**WORK REQUIRED:** Go over the listing below line by line and tally those containing "Also". Give only the tally.
========
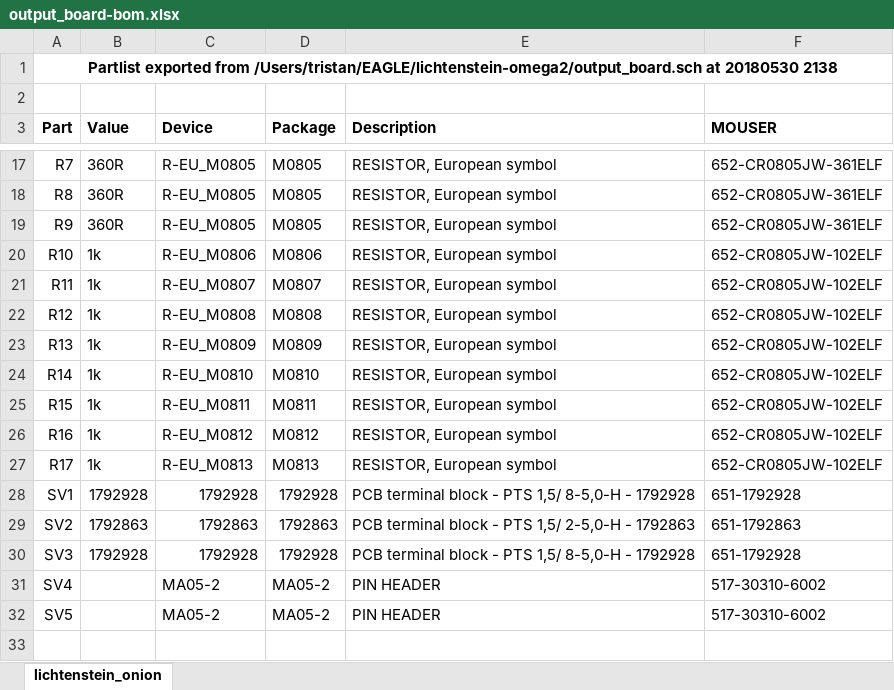
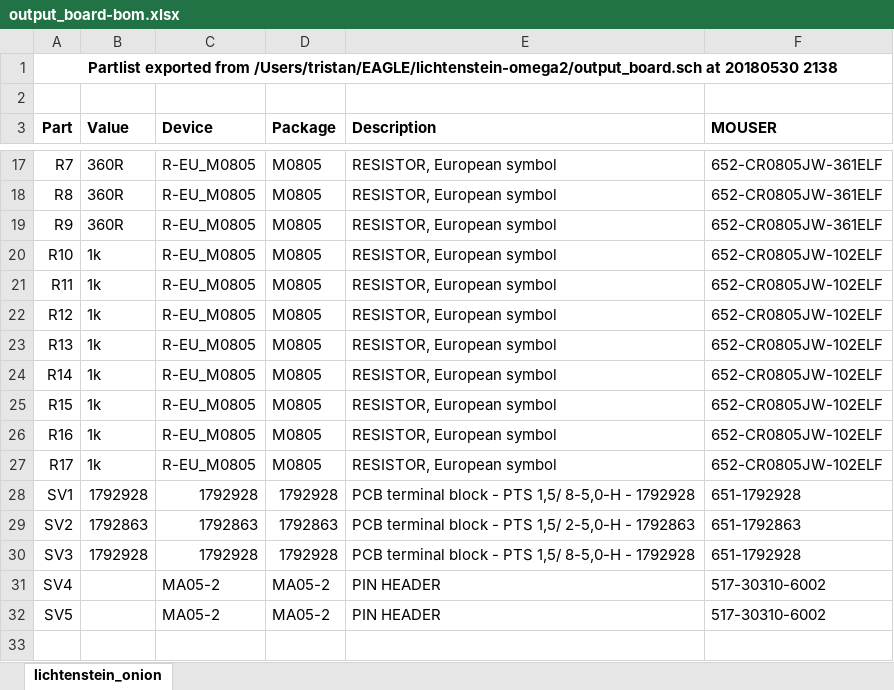
Before and after one commit to tristanseifert/lichtenstein-omega2, an Excel workbook: output_board-bom.xlsx, sheet lichtenstein_onion, drawn as a sheet; only a part is shown, gaps mark what is left out; values as stored, in another font and other column widths than the file's, no borders; the diff names each change by its address in the sheet, - before the commit and + after, or states it on an @@ line.

Commit message:
corrected output board bom

```diff
--- a/output_board-bom.xlsx (sheet lichtenstein_onion)
+++ b/output_board-bom.xlsx (sheet lichtenstein_onion)
-C20 (Device): R-EU_M0806
+C20 (Device): R-EU_M0805
-D20 (Package): M0806
+D20 (Package): M0805
-C21 (Device): R-EU_M0807
+C21 (Device): R-EU_M0805
-D21 (Package): M0807
+D21 (Package): M0805
-C22 (Device): R-EU_M0808
+C22 (Device): R-EU_M0805
-D22 (Package): M0808
+D22 (Package): M0805
-C23 (Device): R-EU_M0809
+C23 (Device): R-EU_M0805
-D23 (Package): M0809
+D23 (Package): M0805
-C24 (Device): R-EU_M0810
+C24 (Device): R-EU_M0805
-D24 (Package): M0810
+D24 (Package): M0805
-C25 (Device): R-EU_M0811
+C25 (Device): R-EU_M0805
-D25 (Package): M0811
+D25 (Package): M0805
-C26 (Device): R-EU_M0812
+C26 (Device): R-EU_M0805
-D26 (Package): M0812
+D26 (Package): M0805
-C27 (Device): R-EU_M0813
+C27 (Device): R-EU_M0805
-D27 (Package): M0813
+D27 (Package): M0805
```
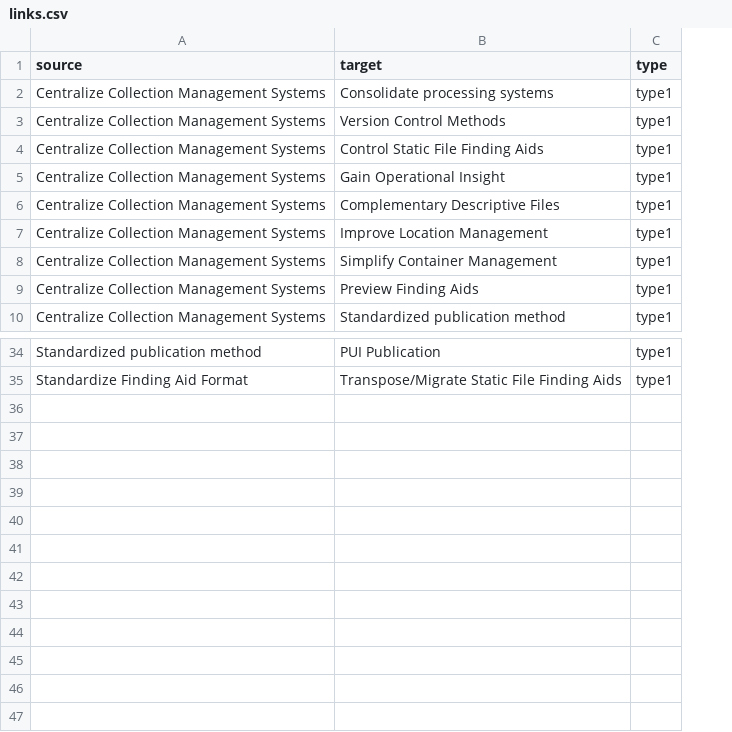
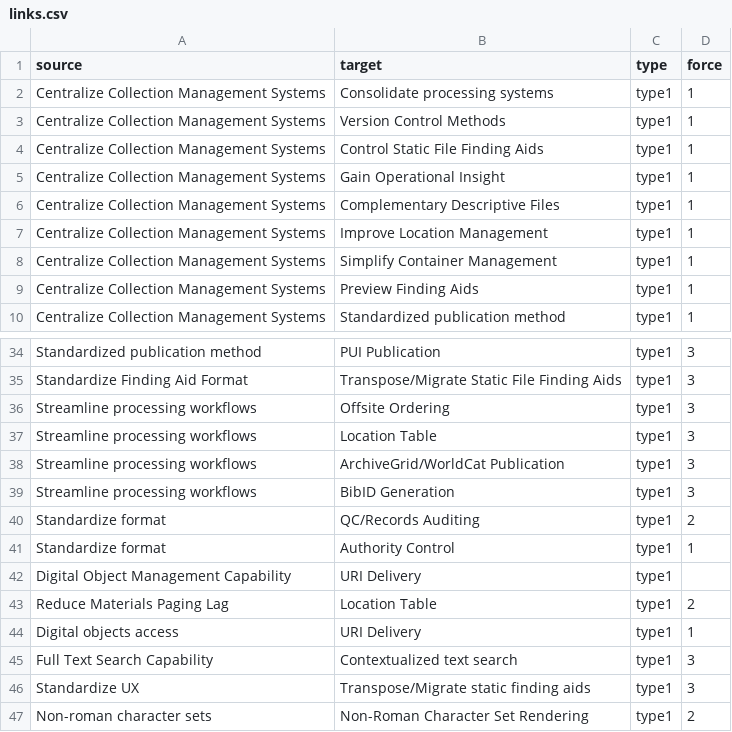
Before and after one commit to moriartp/moriartp.github.io, a CSV file: projects/as-solution/links.csv, drawn as a sheet; only a part is shown, gaps mark what is left out; the diff names each change by its address in the sheet, - before the commit and + after, or states it on an @@ line.

Commit message:
solution requirements force direct

```diff
--- a/projects/as-solution/links.csv
+++ b/projects/as-solution/links.csv
+column D (force), rows 2-10: all 1; rows 34-35: 3 | 3
+row 36: Streamline processing workflows | Offsite Ordering | type1 | 3
+row 37: Streamline processing workflows | Location Table | type1 | 3
+row 38: Streamline processing workflows | ArchiveGrid/WorldCat Publication | type1 | 3
+row 39: Streamline processing workflows | BibID Generation | type1 | 3
+row 40: Standardize format | QC/Records Auditing | type1 | 2
+row 41: Standardize format | Authority Control | type1 | 1
+row 42: Digital Object Management Capability | URI Delivery | type1
+row 43: Reduce Materials Paging Lag | Location Table | type1 | 2
+row 44: Digital objects access | URI Delivery | type1 | 1
+row 45: Full Text Search Capability | Contextualized text search | type1 | 3
+row 46: Standardize UX | Transpose/Migrate static finding aids | type1 | 3
+row 47: Non-roman character sets | Non-Roman Character Set Rendering | type1 | 2
```
Also changed, not shown: projects/as-solution/nodes.csv, 1 other file.
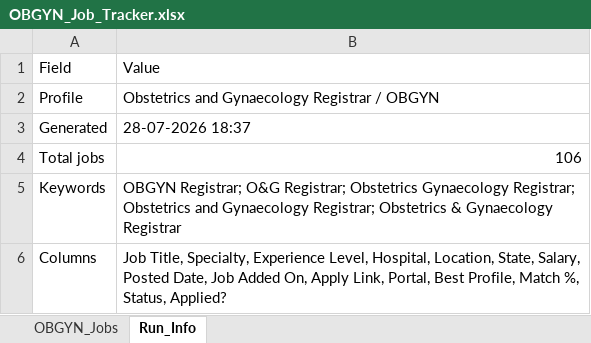
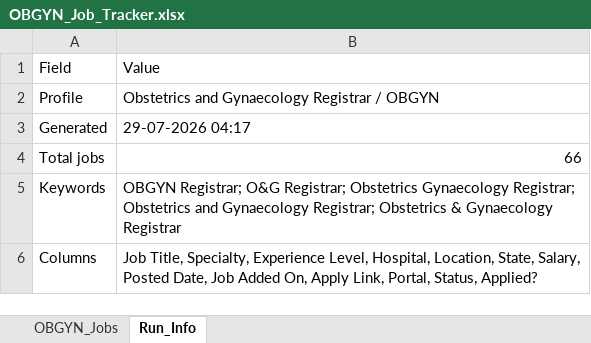
Before and after one commit to umang8954/Doctor-Australia-Job-Collector, an Excel workbook: OBGYN_Job_Tracker.xlsx, sheet Run_Info, drawn as a sheet; values as stored, in another font and other column widths than the file's, no borders; the diff names each change by its address in the sheet, - before the commit and + after, or states it on an @@ line.

```diff
--- a/OBGYN_Job_Tracker.xlsx (sheet Run_Info)
+++ b/OBGYN_Job_Tracker.xlsx (sheet Run_Info)
-B3: 28-07-2026 18:37
+B3: 29-07-2026 04:17
-B4: 106
+B4: 66
-B6: …Link, Portal, Best Profile, Match %, Status, Applied?
+B6: …Link, Portal, Status, Applied?
```
Also changed, not shown: sheet OBGYN_Jobs, 1 other file.
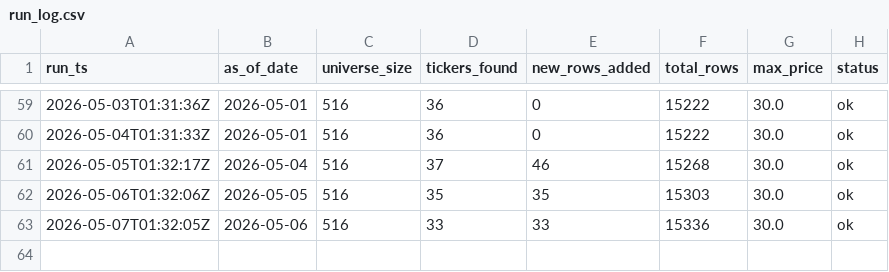
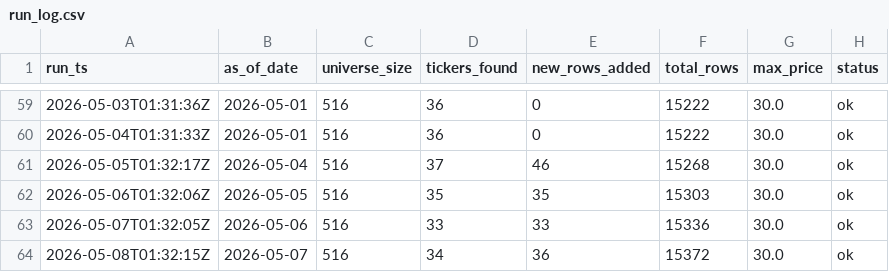
Before and after one commit to DiogoRibeiro7/sp500-nasdaq-under20, a CSV file: data/run_log.csv, drawn as a sheet; only a part is shown, gaps mark what is left out.

```diff
--- a/data/run_log.csv
+++ b/data/run_log.csv
@@ -63 +63,2 @@ run_ts,as_of_date,universe_size,tickers_found,new_rows_added,total_rows,max_pric
 2026-05-07T01:32:05Z,2026-05-06,516,33,33,15336,30.0,ok
+2026-05-08T01:32:15Z,2026-05-07,516,34,36,15372,30.0,ok
```
Also changed, not shown: 1 other file.
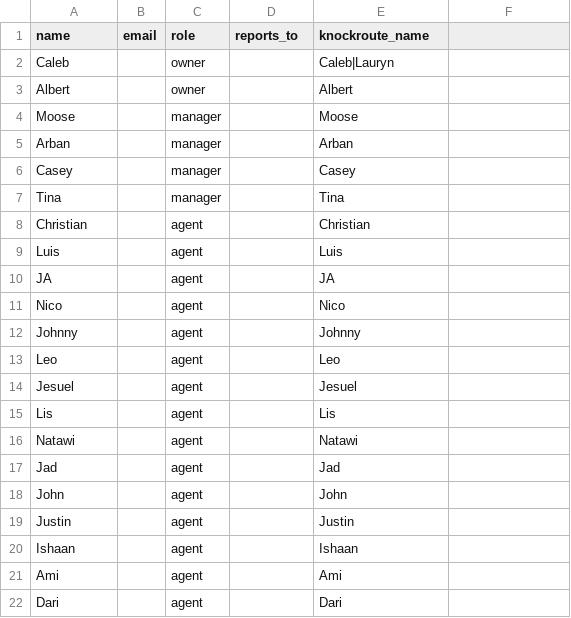
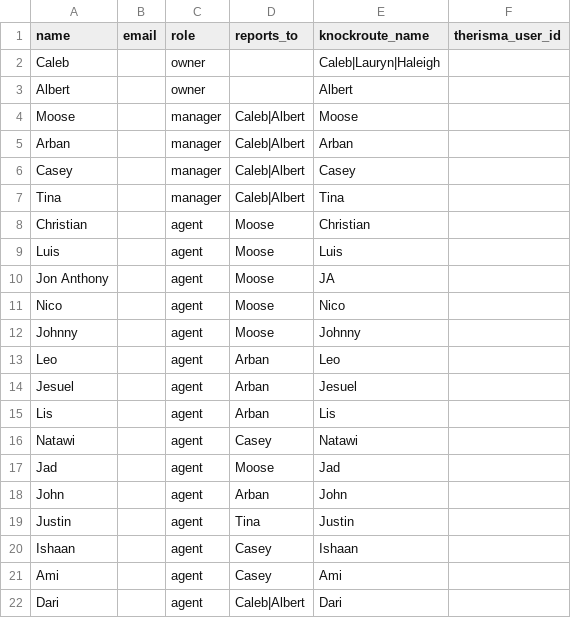
Before and after one commit to calebjurkonis-create/Caleb_Default, a CSV file: migration/therisma/roster-template.csv, drawn as a sheet; the diff names each change by its address in the sheet, - before the commit and + after, or states it on an @@ line.

```diff
--- a/migration/therisma/roster-template.csv
+++ b/migration/therisma/roster-template.csv
-F1: (empty)
+F1: therisma_user_id
-E2 (knockroute_name): Caleb|Lauryn
+E2 (knockroute_name): Caleb|Lauryn|Haleigh
-D4:D7 (reports_to): (empty)
+D4:D7 (reports_to): Caleb|Albert
-D8:D12 (reports_to): (empty)
+D8:D12 (reports_to): Moose
-A10 (name): JA
+A10 (name): Jon Anthony
-D13:D15 (reports_to): (empty)
+D13:D15 (reports_to): Arban
-D16 (reports_to): (empty)
+D16 (reports_to): Casey
-D17 (reports_to): (empty)
+D17 (reports_to): Moose
-D18 (reports_to): (empty)
+D18 (reports_to): Arban
-D19 (reports_to): (empty)
+D19 (reports_to): Tina
-D20:D21 (reports_to): (empty)
+D20:D21 (reports_to): Casey
-D22 (reports_to): (empty)
+D22 (reports_to): Caleb|Albert
```
Also changed, not shown: 5 other files.
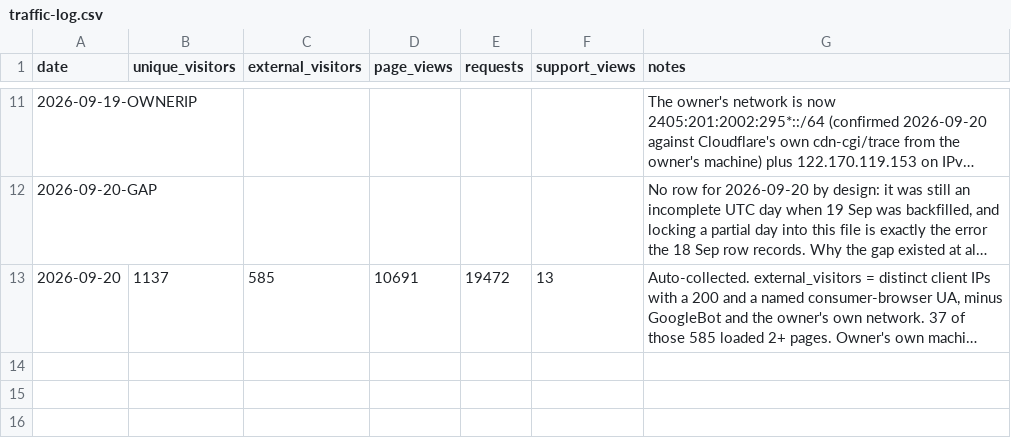
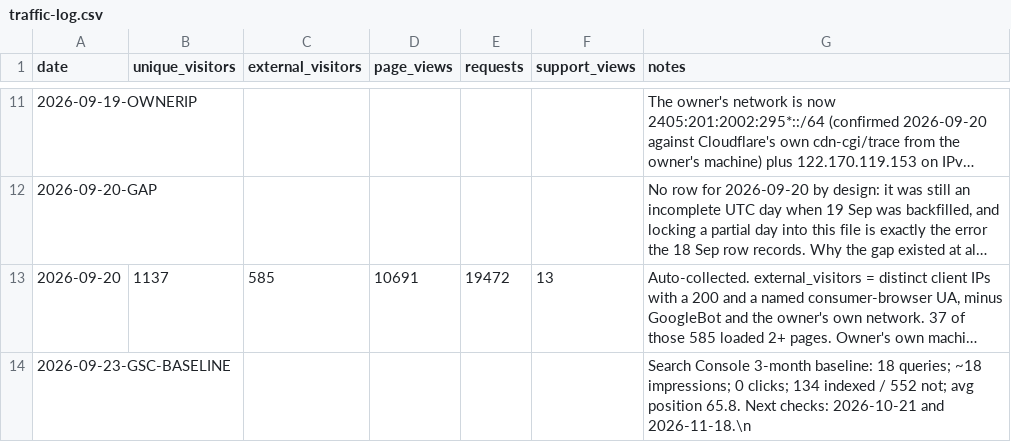
Before and after one commit to mgbuilderos/opentools, a CSV file: docs/traffic-log.csv, drawn as a sheet; only a part is shown, gaps mark what is left out; long unchanged cells end in …; the diff names each change by its address in the sheet, - before the commit and + after, or states it on an @@ line.

Commit message:
feat(seo): ship depth content for 14 commercial core tools and record GSC baseline
- Add lib/seo/tool-page-depth-core.ts covering the 14 commercial core tools de-indexed by 9646639:
  /life-admin/aadhaar-pan-masker (954 words)
  /data/csv-to-json (871 words)
  /audio/convert (803 words)
  /audio/mp3-toolkit (833 words)
  /math/percentage-calculator (828 words)
  /date/age-calculator (822 words)
  /date/date-difference (816 words)
  /developer/base64-decoder (837 words)
  /developer/base64-encoder (811 words)
  /developer/unix-timestamp (814 words)
  /developer/uuid-generator (822 words)
  /file/hash-calculator (811 words)
  /text/case-converter (821 words)
  /video/trim (824 words)
- Wire PageDepthProvider and toolPageMetadata into all 14 corresponding app/**/page.tsx files.
- Extend lib/seo/tool-page-depth.test.ts to verify all 49 depth routes (35 PDF/image + 14 core).
- Record 2026-09-23 Search Console baseline in docs/search-console-log.csv and docs/traffic-log.csv.

```diff
--- a/docs/traffic-log.csv
+++ b/docs/traffic-log.csv
+row 14: 2026-09-23-GSC-BASELINE |  |  |  |  |  | Search Console 3-month baseline: 18 queries; ~18 impressions; 0 clicks; 134 indexed / 552 not; avg position 65.8. Next checks: 2026-10-21 and 2026-11-18.\n
```
Also changed, not shown: 20 other files.
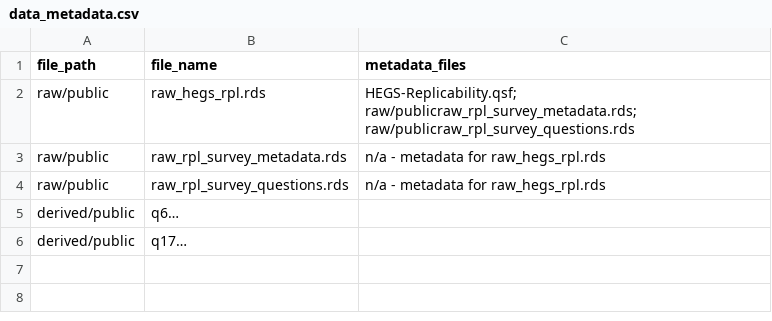
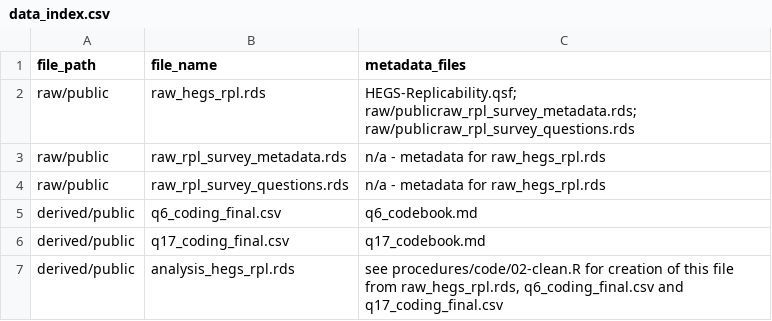
Before and after one commit to HEGSRR/OR-Replicability-in-Geography-Survey, a CSV file: data/data_index.csv (was data/data_metadata.csv), drawn as a sheet; removed rows and columns are numbered as before the commit, all else as after; the diff names each change by its address in the sheet, - before the commit and + after, or states it on an @@ line.

Commit message:
change metadata.csv to index.csv

```diff
--- a/data/data_metadata.csv
+++ b/data/data_index.csv
-row 5: derived/public | q6…
-row 6: derived/public | q17…
+row 5: derived/public | q6_coding_final.csv | q6_codebook.md
+row 6: derived/public | q17_coding_final.csv | q17_codebook.md
+row 7: derived/public | analysis_hegs_rpl.rds | see procedures/code/02-clean.R for creation of this file from raw_hegs_rpl.rds, q6_coding_final.csv and q17_coding_final.csv
```
Also changed, not shown: 6 other files.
========
**THE COMPLETED TASK:** 6